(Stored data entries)
== Segment start ==

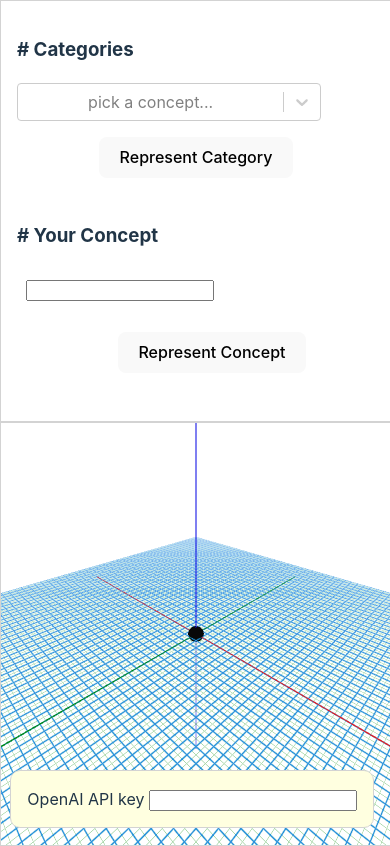
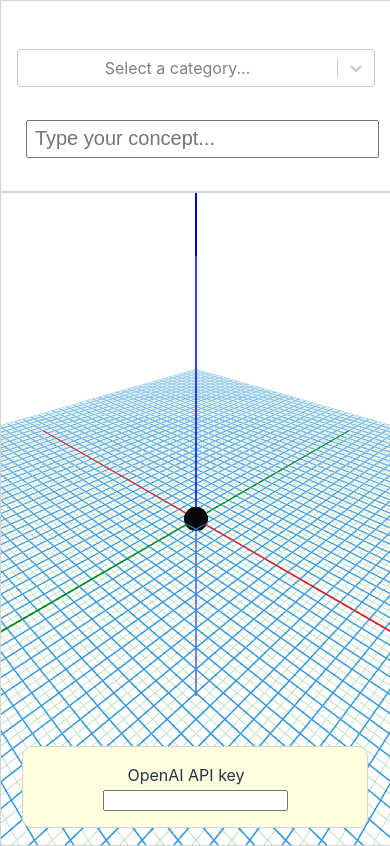
Before and after one commit to tmarti/concept-viewer, a React (Vite) app: page / in a window 390 px wide. Built offline with nearby package versions, Linux system fonts and the light colour scheme.

Commit message:
Better responsive design

```diff
--- a/index.html
+++ b/index.html
@@ -3,7 +3,7 @@
   <head>
     <meta charset="UTF-8" />
     <link rel="icon" type="image/svg+xml" href="/vite.svg" />
-    <meta name="viewport" content="width=device-width, initial-scale=1.0" />
+    <meta name="viewport" content="width=device-width, initial-scale=1.0, maximum-scale=1.0"/>
     <title>Embedding Viewer</title>
   </head>
   <body>
--- a/src/App.css
+++ b/src/App.css
@@ -27,11 +27,11 @@
   }
 }
 
-@media (prefers-reduced-motion: no-preference) {
+/* @media (prefers-reduced-motion: no-preference) {
   a:nth-of-type(2) .logo {
     animation: logo-spin infinite 20s linear;
   }
-}
+} */
 
 .card {
   padding: 2em;
@@ -142,11 +142,11 @@
   }
 
   #right-pane {
-    height: 50%;
+    height: calc(100% - 12rem);
   }
 
   #left-pane {
-    height: 50%;
+    height: 12rem;
     padding: 0;
   }
 
@@ -154,8 +154,9 @@
     width: calc(100% - 2rem);
     padding: 0;
     margin: 1rem;
-    height: 170px; /* 20% of vertical space */
+    height: 4rem; /* 20% of vertical space */
     margin-bottom: 0;
+    margin-top: 2rem;
   }
 
   .PanelMyConcept {
@@ -164,11 +165,14 @@
     padding-bottom: 1rem;
     padding: 0;
     margin: 1rem;
+    height: 4rem;
+    margin-top: 0;
+    margin-bottom: 1rem;
   }
 
   .Panel3D {
-    height: 50%;
-    /* flex-grow: 1; Takes remaining space */
+    /* height: 100%; */
+    /* flex-grow: 1; */
     width: 100%; /* Full width */
     height: unset;
   }
@@ -178,6 +182,28 @@
   }
 
   .SelectConcept {
-    max-width: 85%;
+    max-width: 100%;
   }
+
+  .ConceptInput {
+    height: 2rem;
+    font-size: 20px;
+    width: 90% !important;
+  }
+
+  .ItemOpenAiKey {
+    position: absolute; /* Fix position relative to the viewport */
+    width: 80%; /* Auto width based on content */
+    bottom: 1rem; /* Align to the top of the viewport */
+    left:50%;
+    transform: translateX(-50%);
+  }
+
+  .CardHoveredConcept {
+      position: absolute; /* Fix position relative to the viewport */
+      bottom: 6rem; /* Align to the top of the viewport */
+      left:50%;
+      transform: translateX(-50%);
+    }
+
 }
--- a/src/App.tsx
+++ b/src/App.tsx
@@ -12,7 +12,7 @@ import { ItemOpenAiKey } from './ItemOpenAiKey';
 function App() {
   let [embeddingModel] = useState(new EmbeddingModel());
   const [hoveredIndex, setHoveredIndex] = useState(-1);
-  const [concepts, setConcepts] = useState([] as ConceptDto[]);
+  const [concepts, _setConcepts] = useState([] as ConceptDto[]);
   const [spherePos, setSpherePos] = useState([0, 0, 0]);
 
   const fnChangeCustomConcept = async (value: string) => {
@@ -21,16 +21,20 @@ function App() {
     );
   };
 
-  const fnInitializeEmbeddingsBase = async () => {
+  const setConcepts = (c: ConceptDto[]) => {
+    fnInitializeEmbeddingsBase(c);
+  };
+
+  const fnInitializeEmbeddingsBase = async (c: ConceptDto[]) => {
     const positions = await embeddingModel.initializeProjection(
-      concepts.map(x => x.label)
+      c.map(x => x.label)
     );
 
-    concepts.map (x => {
+    c.map (x => {
       x.position = positions[x.index];
     });
 
-    setConcepts(concepts.slice());
+    _setConcepts(c.slice());
   };
 
   return (
@@ -43,7 +47,6 @@ function App() {
             conceptCategories={ConceptCategories}
             concepts={concepts}
             setConcepts={setConcepts}
-            onCalculateEmbeddings={fnInitializeEmbeddingsBase}
           />
           <PanelMyConcept
             onChangeMyConcept={fnChangeCustomConcept}
@@ -53,7 +56,8 @@ function App() {
           <Panel3D
             concepts={concepts}
             spherePos={spherePos}
-            onHoverConcept={setHoveredIndex}/>
+            onHoverConcept={setHoveredIndex}
+            onSelectConcept={setHoveredIndex}/>
         </div>
       </div>
       {hoveredIndex != -1 && <CardHoveredConcept text={`${concepts[hoveredIndex].label}`}/>}
--- a/src/CardHoveredConcept.tsx
+++ b/src/CardHoveredConcept.tsx
@@ -4,7 +4,7 @@ export const CardHoveredConcept = ({
   text: string,
 }) => {
   return (
-    <div className="CardHoveredConcept HiddenOnMobile">
+    <div className="CardHoveredConcept">
         <strong><em>{text}</em></strong>
     </div>
   );
--- a/src/ItemOpenAiKey.tsx
+++ b/src/ItemOpenAiKey.tsx
@@ -1,10 +1,10 @@
 export const ItemOpenAiKey = () => {
   return (
     <div className="ItemOpenAiKey">
-        OpenAI API key&nbsp;
+        OpenAI API key&nbsp;&nbsp;&nbsp;&nbsp;
         <input
           id='llm-key'
-          style={{width: '200px'}}
+          style={{width: 'auto'}}
           type='password'
         />
     </div>
--- a/src/ListItemConcept.tsx
+++ b/src/ListItemConcept.tsx
@@ -1,10 +1,11 @@
 export const ListItemConcept = ({
-    color, title, inputId, inputValue
+    color, title, inputId, inputValue, onChanged
 }: {
     color: string,
     title?:string,
     inputId: string,
     inputValue?:string,
+    onChanged?:(newValue: string) => void,
 }) => {
   return (
     <div style={{ display: 'flex', alignItems: 'center', padding: '3px' }}>
@@ -21,6 +22,7 @@ export const ListItemConcept = ({
         />
         &nbsp;
         <input
+            className='ConceptInput'
             style={{
             width: '180px',
             }}
@@ -28,6 +30,12 @@ export const ListItemConcept = ({
             value={inputValue}
             name="test"
             readOnly={!!inputValue}
+            placeholder=" Type your concept..."
+            onKeyDown={e => {
+                if (onChanged && e.key == 'Enter') {
+                    onChanged(e.currentTarget.value as string);
+                }
+            }}
         />
     </div>
   );
--- a/src/Panel3D.tsx
+++ b/src/Panel3D.tsx
@@ -28,10 +28,12 @@ function Sphere(props: any) {
 export const Panel3D = ({
   concepts,
   onHoverConcept,
+  onSelectConcept,
   spherePos,
 }: {
   concepts: ConceptDto[],
   onHoverConcept: (index: number) => void,
+  onSelectConcept: (index: number) => void,
   spherePos: number[],
 }) => {
   function Box(props: any) {
@@ -45,7 +47,7 @@ export const Panel3D = ({
         {...props}
         ref={mesh}
         scale={active ? 1.5 : 1}
-        onClick={() => setActive(!active)}
+        onClick={() => {setActive(!active); onSelectConcept(props.index);} }
         onPointerOver={() => {setHover(true); onHoverConcept(props.index);} }
         onPointerOut={() => {setHover(false); onHoverConcept(-1);}}>
         <boxGeometry args={[1, 1, 1]} />
@@ -90,7 +92,7 @@ export const Panel3D = ({
       <AxisCylinder position={[0, 0, 0]} rotation={[0, 0, 0]} color="blue" />
 
       {/* Controls to rotate the scene */}
-      <OrbitControls />
+      <OrbitControls onChange={e => {onSelectConcept(-1);} }/>
     </Canvas>
   );
 
--- a/src/PanelConceptCategories.tsx
+++ b/src/PanelConceptCategories.tsx
@@ -7,12 +7,10 @@ export const PanelConceptCategories = ({
   conceptCategories,
   concepts,
   setConcepts,
-  onCalculateEmbeddings,
 }: {
   conceptCategories: ConceptCategoriesDto,
   concepts: ConceptDto[],
   setConcepts: (conceptCategories: ConceptDto[]) => void,
-  onCalculateEmbeddings: () => void,
 }) => {
 
   const onSelectionChange = (value:string) => {
@@ -36,11 +34,11 @@ export const PanelConceptCategories = ({
 
   return (
     <div className='PanelConceptCategories'>
-        <h3 style={{textAlign: 'left'}}># Categories</h3>
+        <h3 style={{textAlign: 'left'}} className='HiddenOnMobile'># Categories</h3>
         <Select
             // ref={select}
             className="SelectConcept"
-            placeholder="pick a concept..."
+            placeholder="Select a category..."
             isSearchable={false}
             menuPortalTarget={document.body}
             options={Object.keys(conceptCategories).map(
@@ -51,7 +49,10 @@ export const PanelConceptCategories = ({
                 };
               }
             )}
-            onChange={ev => onSelectionChange(ev?.value || "")}
+            onChange={ev => {
+              onSelectionChange(ev?.value || "");
+              // setTimeout(onCalculateEmbeddings, 500);
+            }}
         />
         <h2 style={{height:'300px', overflow:'scroll'}} className="HiddenOnMobile">
             {concepts.map(x => (
@@ -64,11 +65,11 @@ export const PanelConceptCategories = ({
                 />
             ))}
         </h2>
-        <div style={{ textAlign: 'center'}} >
+        {/* <div style={{ textAlign: 'center'}} >
           <button onClick={onCalculateEmbeddings}>
             Represent Category
           </button>
-        </div>
+        </div> */}
     </div>
   );
 
--- a/src/PanelMyConcept.tsx
+++ b/src/PanelMyConcept.tsx
@@ -7,14 +7,15 @@ export const PanelMyConcept = ({
 }) => {
   return (
     <div className='PanelMyConcept'>
-        <h3 style={{textAlign:'left' }}># Your Concept</h3>
+        <h3 style={{textAlign: 'left'}} className='HiddenOnMobile'># Your concept</h3>
         <h2>
           <ListItemConcept
             color='black'
             inputId={`prompt-test`}
+            onChanged={onChangeMyConcept}
           />
         </h2>
-        <div style={{textAlign: 'center'}}>
+        <div style={{textAlign: 'center'}} className="HiddenOnMobile">
             <button onClick={() => {
                 onChangeMyConcept(
                   (document.getElementById(`prompt-test`) as HTMLInputElement).value
```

== Segment end ==

> [WORK ORDER] If the word "width" is on a line above, return that line.

> [SOLUTION TO THIS PROBLEM]
-    <meta name="viewport" content="width=device-width, initial-scale=1.0" />
+    <meta name="viewport" content="width=device-width, initial-scale=1.0, maximum-scale=1.0"/>
     width: calc(100% - 2rem);
     width: 100%; /* Full width */
-    max-width: 85%;
+    max-width: 100%;
+    width: 90% !important;
+    width: 80%; /* Auto width based on content */
-          style={{width: '200px'}}
+          style={{width: 'auto'}}
             width: '180px',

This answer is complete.